Smart Gloves That Can Translate Sign Language to Writing and Speech

Alasdair Allan
2 min readJul 17, 2017

Much like Linux on the desktop, it’s always next year that’s going to be the year wearables take off. My own view is that wearables aren’t going to take off ‘til they’re, well, wearable. The current collection of smartwatches, and fitness trackers, aren’t wearables. They’re just things that people wear, which isn’t the same thing at all.

So I’m always interested to see wearables that people actually wear, and do more than just act as a second screen, or collect data. Which is why I was intrigued to see a team at the University of California San Diego had built a smart glove that can translate American Sign Language alphabet into text.

“The Language of Glove” is a smart glove that wirelessly translates the American Sign Language (ASL) alphabet into text and controls a virtual hand to mimic ASL gestures. (📷: Timothy O’Connor/UC San Diego Jacobs School of Engineering)

The glove, which the team calls “The Language of Glove,” was built for less than $100 using stretchable and printable electronics.

But it turns out the glove is not the first, and possibly not even the best, attempt to create a glove that transliterates sign language. Last year Thomas Pryor and Navid Azodi, undergraduates at the University of Washington, put together smart gloves—built around an Arduino and several accelerometers—to translate sign language directly into speech rather than text.

Thomas Pryor and Navid Azodi of the University of Washington are the Lemelson-MIT undergraduate prize winners in 2016 for “SignAloud,” a glove that transliterate sign language into text and speech. (📹: Lemelson MIT)

Together the two undergraduates won last year’s Lemelson-MIT Student Prize for their project, competing in the “Use It” undergraduate category that recognizes technology-based inventions designed to improve consumer devices.

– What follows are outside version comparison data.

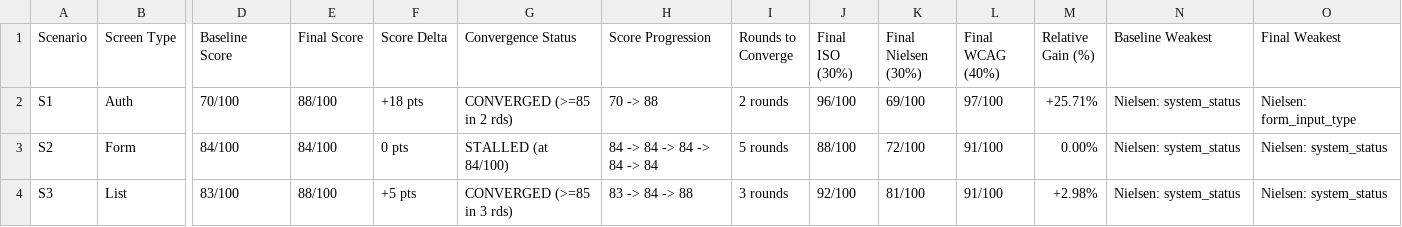
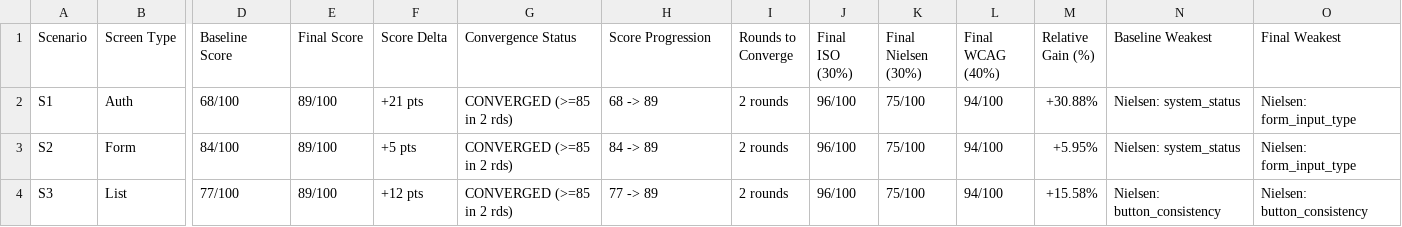
Before and after one commit to Munasinghe123/R26-SE-017, a CSV file: sysdesign/services/agent4-ui/results_validation.csv, drawn as a sheet; only a part is shown, gaps mark what is left out; the diff covers the shown part only; the diff names each change by its address in the sheet, - before the commit and + after, or states it on an @@ line.

```diff
--- a/sysdesign/services/agent4-ui/results_validation.csv
+++ b/sysdesign/services/agent4-ui/results_validation.csv
-D2 (Baseline Score): 70/100
+D2 (Baseline Score): 68/100
-E2 (Final Score): 88/100
+E2 (Final Score): 89/100
-F2 (Score Delta): +18 pts
+F2 (Score Delta): +21 pts
-H2 (Score Progression): 70 -> 88
+H2 (Score Progression): 68 -> 89
-K2 (Final Nielsen (30%)): 69/100
+K2 (Final Nielsen (30%)): 75/100
-L2 (Final WCAG (40%)): 97/100
+L2 (Final WCAG (40%)): 94/100
-M2 (Relative Gain (%)): +25.71%
+M2 (Relative Gain (%)): +30.88%
-E3 (Final Score): 84/100
+E3 (Final Score): 89/100
-F3 (Score Delta): 0 pts
+F3 (Score Delta): +5 pts
-G3 (Convergence Status): STALLED (at 84/100)
+G3 (Convergence Status): CONVERGED (>=85 in 2 rds)
-H3 (Score Progression): 84 -> 84 -> 84 -> 84 -> 84
+H3 (Score Progression): 84 -> 89
-I3 (Rounds to Converge): 5 rounds
+I3 (Rounds to Converge): 2 rounds
-J3 (Final ISO (30%)): 88/100
+J3 (Final ISO (30%)): 96/100
-K3 (Final Nielsen (30%)): 72/100
+K3 (Final Nielsen (30%)): 75/100
-L3:L4 (Final WCAG (40%)): 91/100
+L3:L4 (Final WCAG (40%)): 94/100
-M3 (Relative Gain (%)): 0.00%
+M3 (Relative Gain (%)): +5.95%
-O3 (Final Weakest): Nielsen: system_status
+O3 (Final Weakest): Nielsen: form_input_type
-D4 (Baseline Score): 83/100
+D4 (Baseline Score): 77/100
-E4 (Final Score): 88/100
+E4 (Final Score): 89/100
-F4 (Score Delta): +5 pts
+F4 (Score Delta): +12 pts
-G4 (Convergence Status): CONVERGED (>=85 in 3 rds)
+G4 (Convergence Status): CONVERGED (>=85 in 2 rds)
-H4 (Score Progression): 83 -> 84 -> 88
+H4 (Score Progression): 77 -> 89
-I4 (Rounds to Converge): 3 rounds
+I4 (Rounds to Converge): 2 rounds
-J4 (Final ISO (30%)): 92/100
+J4 (Final ISO (30%)): 96/100
-K4 (Final Nielsen (30%)): 81/100
+K4 (Final Nielsen (30%)): 75/100
-M4 (Relative Gain (%)): +2.98%
+M4 (Relative Gain (%)): +15.58%
-N4 (Baseline Weakest): Nielsen: system_status
+N4 (Baseline Weakest): Nielsen: button_consistency
-O4 (Final Weakest): Nielsen: system_status
+O4 (Final Weakest): Nielsen: button_consistency
```
Also changed, not shown: 13 edited cells elsewhere in this file, sysdesign/services/agent4-ui/results_targets.csv, sysdesign/services/agent4-ui/results_validation_raw.csv, 1 other file.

The “SignAloud” gloves developed by University of Washington students to translate ASL into speech. (📷: University of Washington)

If you’re interesting in learning more about the “The Language of Glove” you can read the original paper which was published in the journal PLOS ONE earlier this month. While most information about “SignAloud” gloves can be found on the Lemelson-MIT site, and if you’re interested in entering the Lemelson-MIT competition yourself there’s still time to sign up for 2018.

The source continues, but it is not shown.